Task brief: Whenever a line below holds the word "unconsumed", count it; then give the total and nothing else.

== The data

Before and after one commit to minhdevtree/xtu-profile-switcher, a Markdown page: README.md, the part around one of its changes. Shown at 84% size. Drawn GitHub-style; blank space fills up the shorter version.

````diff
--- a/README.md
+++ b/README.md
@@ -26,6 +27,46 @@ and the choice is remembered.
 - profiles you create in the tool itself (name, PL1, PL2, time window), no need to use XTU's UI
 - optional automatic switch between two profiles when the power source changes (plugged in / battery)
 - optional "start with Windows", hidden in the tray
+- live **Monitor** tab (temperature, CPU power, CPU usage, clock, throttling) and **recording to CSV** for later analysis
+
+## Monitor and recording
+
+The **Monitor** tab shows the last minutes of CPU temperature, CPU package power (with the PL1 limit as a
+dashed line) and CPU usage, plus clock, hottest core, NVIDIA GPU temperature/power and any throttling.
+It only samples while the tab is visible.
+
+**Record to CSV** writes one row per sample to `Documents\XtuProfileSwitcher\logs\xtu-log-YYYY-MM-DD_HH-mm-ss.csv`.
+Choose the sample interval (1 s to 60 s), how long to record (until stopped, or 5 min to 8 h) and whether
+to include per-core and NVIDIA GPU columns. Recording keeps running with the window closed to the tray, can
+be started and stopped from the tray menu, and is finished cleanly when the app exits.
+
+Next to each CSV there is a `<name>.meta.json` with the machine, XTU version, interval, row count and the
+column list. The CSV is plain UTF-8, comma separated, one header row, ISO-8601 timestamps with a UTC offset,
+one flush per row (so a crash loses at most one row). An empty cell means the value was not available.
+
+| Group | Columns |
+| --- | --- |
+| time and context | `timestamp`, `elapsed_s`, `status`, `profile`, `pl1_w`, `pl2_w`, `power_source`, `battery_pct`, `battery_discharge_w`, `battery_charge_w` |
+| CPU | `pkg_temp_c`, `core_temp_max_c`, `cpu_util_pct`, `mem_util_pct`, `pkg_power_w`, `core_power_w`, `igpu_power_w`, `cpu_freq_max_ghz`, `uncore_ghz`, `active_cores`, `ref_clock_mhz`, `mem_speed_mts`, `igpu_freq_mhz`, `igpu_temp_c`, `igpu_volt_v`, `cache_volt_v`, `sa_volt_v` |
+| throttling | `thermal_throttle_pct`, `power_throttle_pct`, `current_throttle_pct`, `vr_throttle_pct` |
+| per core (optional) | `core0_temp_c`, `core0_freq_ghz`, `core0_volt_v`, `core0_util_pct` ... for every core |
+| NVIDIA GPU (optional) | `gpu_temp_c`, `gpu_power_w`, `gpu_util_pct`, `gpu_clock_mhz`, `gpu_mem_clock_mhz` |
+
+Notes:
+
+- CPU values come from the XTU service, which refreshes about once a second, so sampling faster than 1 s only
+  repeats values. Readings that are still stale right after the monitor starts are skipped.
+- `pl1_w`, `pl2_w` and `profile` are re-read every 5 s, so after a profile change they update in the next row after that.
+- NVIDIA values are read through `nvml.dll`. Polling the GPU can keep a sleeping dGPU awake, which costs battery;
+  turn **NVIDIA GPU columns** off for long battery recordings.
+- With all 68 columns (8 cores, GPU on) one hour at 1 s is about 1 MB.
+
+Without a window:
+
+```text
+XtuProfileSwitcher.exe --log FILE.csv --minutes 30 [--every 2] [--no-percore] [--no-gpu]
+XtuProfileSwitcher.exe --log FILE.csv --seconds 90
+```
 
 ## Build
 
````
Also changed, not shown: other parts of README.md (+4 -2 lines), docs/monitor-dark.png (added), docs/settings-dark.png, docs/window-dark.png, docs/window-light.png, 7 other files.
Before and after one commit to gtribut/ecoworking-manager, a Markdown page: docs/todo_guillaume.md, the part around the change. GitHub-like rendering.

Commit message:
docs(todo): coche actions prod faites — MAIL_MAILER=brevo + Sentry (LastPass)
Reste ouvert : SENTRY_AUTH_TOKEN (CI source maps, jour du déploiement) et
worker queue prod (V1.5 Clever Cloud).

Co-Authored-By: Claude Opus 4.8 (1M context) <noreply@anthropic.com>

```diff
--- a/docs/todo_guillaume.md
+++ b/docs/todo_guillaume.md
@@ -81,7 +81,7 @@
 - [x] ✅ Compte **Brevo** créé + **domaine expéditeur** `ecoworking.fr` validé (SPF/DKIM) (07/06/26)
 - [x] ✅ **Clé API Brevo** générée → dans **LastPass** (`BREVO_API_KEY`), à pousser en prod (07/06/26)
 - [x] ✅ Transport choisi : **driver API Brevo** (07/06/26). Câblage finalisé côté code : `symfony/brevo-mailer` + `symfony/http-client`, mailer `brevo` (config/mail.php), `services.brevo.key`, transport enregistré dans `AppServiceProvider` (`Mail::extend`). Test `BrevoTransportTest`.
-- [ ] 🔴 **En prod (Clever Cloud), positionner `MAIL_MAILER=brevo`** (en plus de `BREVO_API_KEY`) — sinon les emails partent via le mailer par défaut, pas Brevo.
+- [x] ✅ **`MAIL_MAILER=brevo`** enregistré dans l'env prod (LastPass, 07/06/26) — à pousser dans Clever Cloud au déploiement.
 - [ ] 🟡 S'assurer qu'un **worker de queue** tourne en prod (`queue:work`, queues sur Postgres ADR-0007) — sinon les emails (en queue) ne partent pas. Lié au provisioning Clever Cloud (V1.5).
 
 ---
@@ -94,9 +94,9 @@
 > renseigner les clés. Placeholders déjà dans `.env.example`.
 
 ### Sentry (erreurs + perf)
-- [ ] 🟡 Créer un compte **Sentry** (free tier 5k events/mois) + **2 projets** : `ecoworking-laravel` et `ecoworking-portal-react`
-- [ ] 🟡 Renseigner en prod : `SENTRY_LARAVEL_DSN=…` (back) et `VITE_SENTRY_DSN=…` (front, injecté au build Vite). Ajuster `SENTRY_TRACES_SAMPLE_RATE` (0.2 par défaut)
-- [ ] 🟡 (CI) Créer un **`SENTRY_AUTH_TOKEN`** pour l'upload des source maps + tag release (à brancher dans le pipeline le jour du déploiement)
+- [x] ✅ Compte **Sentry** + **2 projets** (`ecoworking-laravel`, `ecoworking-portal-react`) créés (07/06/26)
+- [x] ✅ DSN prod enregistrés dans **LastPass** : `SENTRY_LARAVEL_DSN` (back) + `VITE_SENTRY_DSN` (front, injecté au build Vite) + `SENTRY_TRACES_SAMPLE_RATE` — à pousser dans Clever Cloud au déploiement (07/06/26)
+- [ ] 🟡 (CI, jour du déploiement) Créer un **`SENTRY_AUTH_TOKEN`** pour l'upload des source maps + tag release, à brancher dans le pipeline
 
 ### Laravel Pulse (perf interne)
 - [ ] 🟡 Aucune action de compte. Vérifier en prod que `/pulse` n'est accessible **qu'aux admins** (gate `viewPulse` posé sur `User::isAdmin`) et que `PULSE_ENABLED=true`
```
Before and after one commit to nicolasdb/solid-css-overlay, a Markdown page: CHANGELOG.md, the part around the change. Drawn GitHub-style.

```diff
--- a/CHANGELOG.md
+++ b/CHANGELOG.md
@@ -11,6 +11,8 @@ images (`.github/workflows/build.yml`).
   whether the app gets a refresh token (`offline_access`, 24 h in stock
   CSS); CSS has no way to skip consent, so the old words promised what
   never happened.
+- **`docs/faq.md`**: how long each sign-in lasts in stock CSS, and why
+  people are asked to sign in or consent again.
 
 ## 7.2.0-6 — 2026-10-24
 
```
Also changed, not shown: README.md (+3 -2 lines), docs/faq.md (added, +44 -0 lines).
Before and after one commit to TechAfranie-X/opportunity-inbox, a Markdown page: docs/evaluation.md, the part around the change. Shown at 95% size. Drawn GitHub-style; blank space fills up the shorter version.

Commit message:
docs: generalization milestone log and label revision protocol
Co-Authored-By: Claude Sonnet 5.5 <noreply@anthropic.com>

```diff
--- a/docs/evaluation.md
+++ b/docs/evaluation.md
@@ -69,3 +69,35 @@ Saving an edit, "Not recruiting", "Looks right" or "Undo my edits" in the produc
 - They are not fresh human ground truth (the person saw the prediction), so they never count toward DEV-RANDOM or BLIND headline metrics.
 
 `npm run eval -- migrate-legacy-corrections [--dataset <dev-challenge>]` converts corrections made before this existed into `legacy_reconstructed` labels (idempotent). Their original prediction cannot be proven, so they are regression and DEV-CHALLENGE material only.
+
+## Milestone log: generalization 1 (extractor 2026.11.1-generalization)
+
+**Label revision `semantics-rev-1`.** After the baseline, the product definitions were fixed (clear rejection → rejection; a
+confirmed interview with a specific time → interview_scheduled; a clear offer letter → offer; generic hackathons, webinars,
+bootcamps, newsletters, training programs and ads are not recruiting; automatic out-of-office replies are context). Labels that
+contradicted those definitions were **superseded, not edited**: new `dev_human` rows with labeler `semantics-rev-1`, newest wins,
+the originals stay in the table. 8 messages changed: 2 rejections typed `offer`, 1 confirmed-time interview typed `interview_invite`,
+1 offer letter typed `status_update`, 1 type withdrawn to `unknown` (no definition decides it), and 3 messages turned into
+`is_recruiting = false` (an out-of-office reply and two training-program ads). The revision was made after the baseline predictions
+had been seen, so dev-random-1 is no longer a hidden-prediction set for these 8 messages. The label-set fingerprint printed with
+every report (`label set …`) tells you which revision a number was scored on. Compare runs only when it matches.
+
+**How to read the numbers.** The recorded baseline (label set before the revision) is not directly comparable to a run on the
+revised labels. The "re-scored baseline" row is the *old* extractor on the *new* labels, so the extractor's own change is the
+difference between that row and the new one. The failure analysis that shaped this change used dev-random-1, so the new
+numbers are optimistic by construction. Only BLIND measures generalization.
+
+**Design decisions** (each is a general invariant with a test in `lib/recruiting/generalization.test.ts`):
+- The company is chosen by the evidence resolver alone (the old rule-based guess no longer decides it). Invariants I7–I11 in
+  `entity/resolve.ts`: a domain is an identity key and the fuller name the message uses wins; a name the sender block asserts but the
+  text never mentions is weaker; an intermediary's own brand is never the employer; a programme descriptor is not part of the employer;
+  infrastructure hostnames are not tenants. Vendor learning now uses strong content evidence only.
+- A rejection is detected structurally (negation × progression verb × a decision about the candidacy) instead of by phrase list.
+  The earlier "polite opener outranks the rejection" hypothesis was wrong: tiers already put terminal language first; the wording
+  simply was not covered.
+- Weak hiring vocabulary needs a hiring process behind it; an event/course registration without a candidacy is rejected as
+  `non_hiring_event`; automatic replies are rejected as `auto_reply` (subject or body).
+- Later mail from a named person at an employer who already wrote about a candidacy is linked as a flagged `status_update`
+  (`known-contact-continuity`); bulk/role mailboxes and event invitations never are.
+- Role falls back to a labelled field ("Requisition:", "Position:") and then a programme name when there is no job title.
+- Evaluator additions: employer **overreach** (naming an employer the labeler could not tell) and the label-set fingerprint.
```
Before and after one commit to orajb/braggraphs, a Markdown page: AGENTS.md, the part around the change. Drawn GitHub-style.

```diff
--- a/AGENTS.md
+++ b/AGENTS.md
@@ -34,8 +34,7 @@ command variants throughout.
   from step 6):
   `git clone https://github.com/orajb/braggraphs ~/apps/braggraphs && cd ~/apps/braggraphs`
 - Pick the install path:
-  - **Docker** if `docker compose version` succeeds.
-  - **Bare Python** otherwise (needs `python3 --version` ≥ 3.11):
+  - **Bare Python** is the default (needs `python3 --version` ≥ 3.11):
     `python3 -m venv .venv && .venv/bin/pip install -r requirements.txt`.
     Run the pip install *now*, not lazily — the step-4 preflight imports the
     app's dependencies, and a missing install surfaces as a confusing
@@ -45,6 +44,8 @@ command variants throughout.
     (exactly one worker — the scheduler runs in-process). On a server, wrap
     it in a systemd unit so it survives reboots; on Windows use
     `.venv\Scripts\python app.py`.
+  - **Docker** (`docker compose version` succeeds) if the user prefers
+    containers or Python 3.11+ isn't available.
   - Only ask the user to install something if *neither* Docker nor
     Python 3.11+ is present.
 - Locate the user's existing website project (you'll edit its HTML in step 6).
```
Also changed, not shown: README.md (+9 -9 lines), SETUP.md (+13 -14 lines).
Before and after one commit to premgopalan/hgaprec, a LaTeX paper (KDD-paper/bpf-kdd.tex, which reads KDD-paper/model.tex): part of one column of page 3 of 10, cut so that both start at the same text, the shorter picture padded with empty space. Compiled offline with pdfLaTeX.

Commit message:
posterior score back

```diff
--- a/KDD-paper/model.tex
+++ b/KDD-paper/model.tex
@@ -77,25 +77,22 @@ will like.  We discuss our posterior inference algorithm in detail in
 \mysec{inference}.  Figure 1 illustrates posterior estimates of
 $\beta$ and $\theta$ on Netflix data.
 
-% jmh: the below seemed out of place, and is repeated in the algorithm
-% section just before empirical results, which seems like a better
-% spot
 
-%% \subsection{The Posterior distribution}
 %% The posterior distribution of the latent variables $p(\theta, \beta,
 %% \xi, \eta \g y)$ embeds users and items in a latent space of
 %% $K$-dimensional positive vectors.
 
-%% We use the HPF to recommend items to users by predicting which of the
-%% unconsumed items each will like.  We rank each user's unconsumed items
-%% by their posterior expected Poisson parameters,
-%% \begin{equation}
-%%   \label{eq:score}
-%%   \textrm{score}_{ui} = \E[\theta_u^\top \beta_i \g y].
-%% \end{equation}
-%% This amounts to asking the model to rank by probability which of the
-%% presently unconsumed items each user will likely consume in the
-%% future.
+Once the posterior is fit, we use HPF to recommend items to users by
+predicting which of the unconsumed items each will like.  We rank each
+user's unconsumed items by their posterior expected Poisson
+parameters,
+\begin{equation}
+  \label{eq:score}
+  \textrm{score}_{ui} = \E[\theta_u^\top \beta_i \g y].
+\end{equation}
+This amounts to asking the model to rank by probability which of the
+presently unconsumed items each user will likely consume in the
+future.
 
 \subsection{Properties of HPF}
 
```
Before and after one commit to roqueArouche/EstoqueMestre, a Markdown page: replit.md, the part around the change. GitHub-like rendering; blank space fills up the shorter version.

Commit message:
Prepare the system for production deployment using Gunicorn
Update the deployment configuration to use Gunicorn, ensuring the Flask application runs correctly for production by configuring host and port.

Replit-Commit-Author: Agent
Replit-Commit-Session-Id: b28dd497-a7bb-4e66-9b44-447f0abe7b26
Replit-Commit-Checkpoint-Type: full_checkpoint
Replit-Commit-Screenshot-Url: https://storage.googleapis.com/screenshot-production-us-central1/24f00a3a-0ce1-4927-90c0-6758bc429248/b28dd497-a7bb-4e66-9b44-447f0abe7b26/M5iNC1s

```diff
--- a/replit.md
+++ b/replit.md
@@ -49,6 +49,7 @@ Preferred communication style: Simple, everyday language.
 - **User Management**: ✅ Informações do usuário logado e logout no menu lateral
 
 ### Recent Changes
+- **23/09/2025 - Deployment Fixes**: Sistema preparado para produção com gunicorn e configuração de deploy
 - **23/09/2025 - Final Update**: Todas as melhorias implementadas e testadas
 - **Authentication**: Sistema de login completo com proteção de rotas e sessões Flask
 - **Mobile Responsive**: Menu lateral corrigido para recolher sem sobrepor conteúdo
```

====

Answer: 5